One thing that naturally comes along with moving to an Alaskan island is being asked a thousand questions. They range from the traditional ones about the weather and culture to somewhat rude ones, such as “What do you even do up there?” or “How big is your igloo?” True, there are some things that Dear Hubby and I have had to sacrifice for our lives here, but they are well worth what we get in return. I hope that this post clears up all the confusion.
People automatically assume that because we’re talking about Alaska that the entire state is one giant blizzard. True, there are areas on the interior of the state that reach mega negative number temps, but that is not the case on our island. Right now, at the end of August, it averages about 50 degrees on a daily basis. In the dead of winter, the temperatures range between 10 and 25 degrees, and might drop even more after the norther ice pack shows up. We do not get a lot of snow, but the winds get quite lively at times, usually between 10-25 mph. A few times last year, the winds got up to 100 miles an hour.
But what might be left to be desired about the weather, we have charm.

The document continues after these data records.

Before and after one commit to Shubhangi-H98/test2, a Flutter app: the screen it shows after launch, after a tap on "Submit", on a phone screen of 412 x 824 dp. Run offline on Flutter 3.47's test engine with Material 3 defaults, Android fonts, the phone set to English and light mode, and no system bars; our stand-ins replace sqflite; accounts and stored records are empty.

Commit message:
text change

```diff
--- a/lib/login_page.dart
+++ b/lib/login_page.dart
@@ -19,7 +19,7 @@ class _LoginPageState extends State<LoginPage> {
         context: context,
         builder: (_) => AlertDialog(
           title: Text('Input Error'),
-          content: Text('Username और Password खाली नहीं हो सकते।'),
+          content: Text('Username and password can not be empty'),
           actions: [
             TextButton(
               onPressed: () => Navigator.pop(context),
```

I’ve made mention in the past about what it’s like getting food from it’s source to my mouth. First, there are no restaurants here. Everything is homemade or cooked at home. You can definitely buy and be satisfied by what is offered at the A.C. store on the island, but there is a price to pay for it. 1/2 gallon of milk costs $7.00 and the fresh fruits and vegetables are not always available. We do have a bypass shopping system that Dear Hubby and I utilize as much as possible; buying items in bulk and it comes every other week. Again this doesn’t provide all the necessities or wants, but it sure does help. A final option is having food shipped. Depending on what it is and its availability from local retailers in Anchorage, we may buy from the following sources: Amazon.com, Fred Meyer, or Target. Most of the time, an email home will secure a care package pretty easily =)
So sure, fresh strawberries and Almond Breeze milk isn’t in my kitchen here, we have picturesque views that fill me up instead.

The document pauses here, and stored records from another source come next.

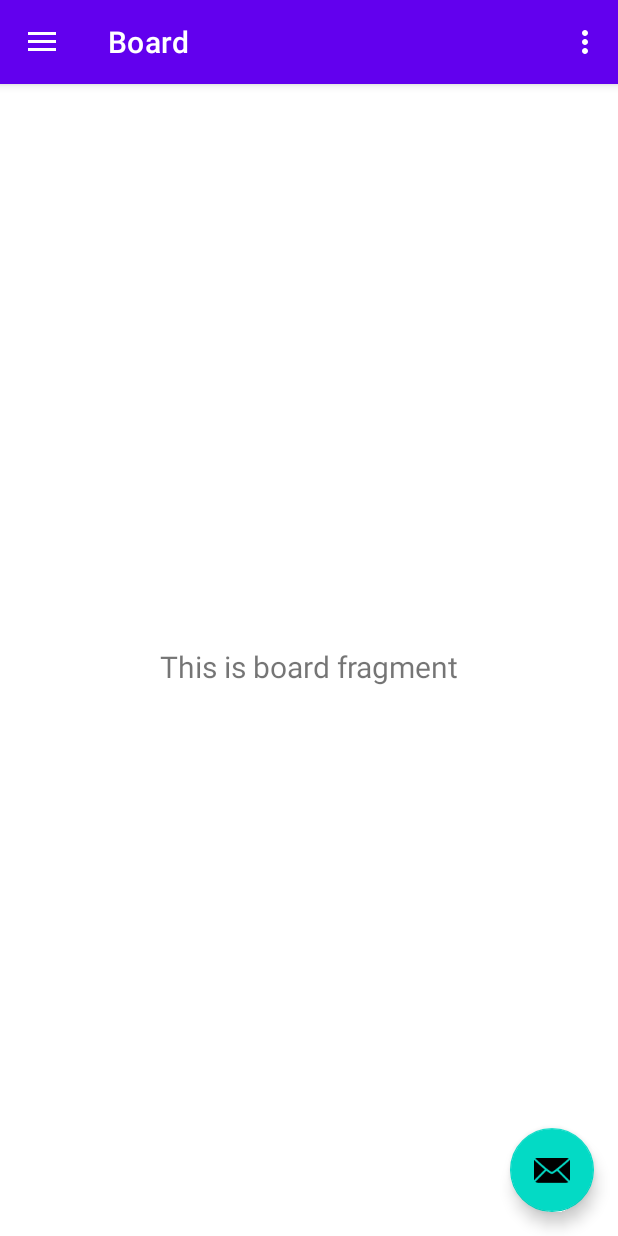
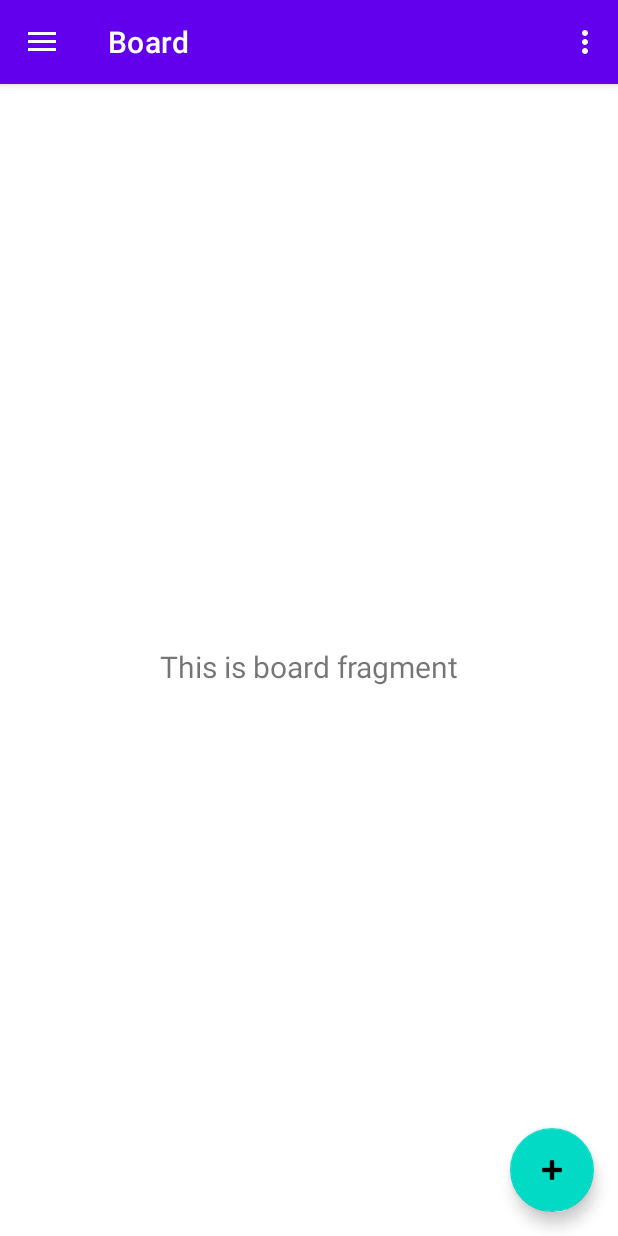
Before and after one commit to ktvn100/NMCNPM-CNTN18-Group09-Trello, an Android app: the screen it shows after launch (MainActivity), on a phone screen of 412 x 824 dp. Run offline under Robolectric (Android 15) with nearby library versions, the phone set to English and light mode, and no system bars; our stand-ins replace Firebase (no records; nobody signed in at launch, a user with empty details on screens opened directly), navigation-ui; Roboto replaces fonts that are not available here.

Commit message:
new ic for add button

```diff
--- a/app/src/main/res/layout/app_bar_main.xml
+++ b/app/src/main/res/layout/app_bar_main.xml
@@ -28,6 +28,6 @@
         android:layout_height="wrap_content"
         android:layout_gravity="bottom|end"
         android:layout_margin="@dimen/fab_margin"
-        app:srcCompat="@android:drawable/ic_dialog_email" />
+        app:srcCompat="@android:drawable/ic_input_add" />
 
 </androidx.coordinatorlayout.widget.CoordinatorLayout>
--- a/app/src/main/res/menu/main.xml
+++ b/app/src/main/res/menu/main.xml
@@ -3,7 +3,7 @@
     xmlns:app="http://schemas.android.com/apk/res-auto">
     <item
         android:id="@+id/action_settings"
-        android:orderInCategory="100"
+        android:orderInCategory="101"
         android:title="@string/action_settings"
         app:showAsAction="never" />
 </menu>
--- a/app/src/main/res/values/strings.xml
+++ b/app/src/main/res/values/strings.xml
@@ -7,6 +7,8 @@
     <string name="nav_header_subtitle">android.studio@android.com</string>
     <string name="nav_header_desc">Navigation header</string>
     <string name="action_settings">Settings</string>
+    <string name="action_search">Search</string>
+    <string name="action_notifications">Notifications</string>
 
     <string name="menu_board">Board</string>
 </resources>
```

Another question that I get a lot is what is it we do up here since there are no malls, no movie theaters, no sporting arenas, no stores. It definitely did take awhile to get used to having all this “free time” on our hands. Dear Hubby has his XBOX that keeps him busy, and I now have my blog. Another thing that we do that keeps us busy is reading. Now you can laugh if you want to, but it’s one of those things like, “you’re going to make fun of me for being healthy and not drinking the night away so that I can run my 16 miles tomorrow?” It’s a healthy and cheaper alternative than retail therapy.

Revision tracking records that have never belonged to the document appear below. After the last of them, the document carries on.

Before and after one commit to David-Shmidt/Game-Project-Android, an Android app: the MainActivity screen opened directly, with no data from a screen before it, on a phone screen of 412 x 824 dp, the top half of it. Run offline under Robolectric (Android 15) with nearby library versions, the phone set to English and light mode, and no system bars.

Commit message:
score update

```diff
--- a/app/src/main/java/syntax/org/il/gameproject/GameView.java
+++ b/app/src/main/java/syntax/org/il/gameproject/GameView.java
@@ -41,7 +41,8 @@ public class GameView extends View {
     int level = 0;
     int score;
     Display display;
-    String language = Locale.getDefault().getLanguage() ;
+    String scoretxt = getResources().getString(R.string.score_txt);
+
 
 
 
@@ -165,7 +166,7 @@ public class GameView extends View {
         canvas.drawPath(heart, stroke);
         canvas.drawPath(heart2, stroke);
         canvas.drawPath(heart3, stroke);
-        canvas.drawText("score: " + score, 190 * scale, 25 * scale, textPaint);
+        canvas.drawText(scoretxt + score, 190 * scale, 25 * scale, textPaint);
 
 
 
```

I would prefer to look at this everyday than another cookie cutter strip mall:
Alaska is known for it’s crazy-dangerous animal population: bears, moose, wolves, and other creepers hiding in the forrest.
Thankfully, this is not a concern for us on the island. The biggest issue we have, animal-wise, is with the foxes and stray cats that wander into our garbage bins, looking for an easy meal. There are no wolves, bears, or moose here. We do however have fur seals, a herd of reindeer, and a bazillion different species of birds. And they all live somewhere out there: